Make an exact copy of all the data.
------------------------------------------------
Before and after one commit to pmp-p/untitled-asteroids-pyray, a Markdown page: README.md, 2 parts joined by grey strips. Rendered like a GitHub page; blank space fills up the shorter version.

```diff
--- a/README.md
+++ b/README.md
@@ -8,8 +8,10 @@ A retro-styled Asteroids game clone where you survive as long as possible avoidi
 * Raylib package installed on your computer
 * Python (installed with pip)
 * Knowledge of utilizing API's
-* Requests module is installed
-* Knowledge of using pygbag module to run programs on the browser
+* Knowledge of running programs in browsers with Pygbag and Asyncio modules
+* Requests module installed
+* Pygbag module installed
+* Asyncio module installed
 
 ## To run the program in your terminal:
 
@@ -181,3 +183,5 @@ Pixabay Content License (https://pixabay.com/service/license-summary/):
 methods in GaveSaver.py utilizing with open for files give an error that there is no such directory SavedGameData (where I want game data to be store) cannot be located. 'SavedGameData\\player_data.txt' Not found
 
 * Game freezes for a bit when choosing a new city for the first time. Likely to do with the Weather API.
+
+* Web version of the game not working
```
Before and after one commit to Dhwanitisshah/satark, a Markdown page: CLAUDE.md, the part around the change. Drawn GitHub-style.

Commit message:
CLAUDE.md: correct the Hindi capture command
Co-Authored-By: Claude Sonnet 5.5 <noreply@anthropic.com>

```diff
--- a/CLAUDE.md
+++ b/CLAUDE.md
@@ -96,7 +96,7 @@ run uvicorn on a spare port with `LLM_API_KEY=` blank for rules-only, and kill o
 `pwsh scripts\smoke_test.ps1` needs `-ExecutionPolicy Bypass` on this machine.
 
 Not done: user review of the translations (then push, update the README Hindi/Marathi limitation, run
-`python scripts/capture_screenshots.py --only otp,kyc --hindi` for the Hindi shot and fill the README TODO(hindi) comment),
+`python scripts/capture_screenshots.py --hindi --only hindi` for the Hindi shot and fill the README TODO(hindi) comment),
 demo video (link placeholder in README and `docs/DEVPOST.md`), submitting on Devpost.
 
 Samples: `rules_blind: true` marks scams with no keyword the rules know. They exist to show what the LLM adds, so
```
------------------------------------------------
> _OUTPUT BELOW_
Before and after one commit to pmp-p/untitled-asteroids-pyray, a Markdown page: README.md, 2 parts joined by grey strips. Rendered like a GitHub page; blank space fills up the shorter version.

```diff
--- a/README.md
+++ b/README.md
@@ -8,8 +8,10 @@ A retro-styled Asteroids game clone where you survive as long as possible avoidi
 * Raylib package installed on your computer
 * Python (installed with pip)
 * Knowledge of utilizing API's
-* Requests module is installed
-* Knowledge of using pygbag module to run programs on the browser
+* Knowledge of running programs in browsers with Pygbag and Asyncio modules
+* Requests module installed
+* Pygbag module installed
+* Asyncio module installed
 
 ## To run the program in your terminal:
 
@@ -181,3 +183,5 @@ Pixabay Content License (https://pixabay.com/service/license-summary/):
 methods in GaveSaver.py utilizing with open for files give an error that there is no such directory SavedGameData (where I want game data to be store) cannot be located. 'SavedGameData\\player_data.txt' Not found
 
 * Game freezes for a bit when choosing a new city for the first time. Likely to do with the Weather API.
+
+* Web version of the game not working
```
Before and after one commit to Dhwanitisshah/satark, a Markdown page: CLAUDE.md, the part around the change. Drawn GitHub-style.

Commit message:
CLAUDE.md: correct the Hindi capture command
Co-Authored-By: Claude Sonnet 5.5 <noreply@anthropic.com>

```diff
--- a/CLAUDE.md
+++ b/CLAUDE.md
@@ -96,7 +96,7 @@ run uvicorn on a spare port with `LLM_API_KEY=` blank for rules-only, and kill o
 `pwsh scripts\smoke_test.ps1` needs `-ExecutionPolicy Bypass` on this machine.
 
 Not done: user review of the translations (then push, update the README Hindi/Marathi limitation, run
-`python scripts/capture_screenshots.py --only otp,kyc --hindi` for the Hindi shot and fill the README TODO(hindi) comment),
+`python scripts/capture_screenshots.py --hindi --only hindi` for the Hindi shot and fill the README TODO(hindi) comment),
 demo video (link placeholder in README and `docs/DEVPOST.md`), submitting on Devpost.
 
 Samples: `rules_blind: true` marks scams with no keyword the rules know. They exist to show what the LLM adds, so
```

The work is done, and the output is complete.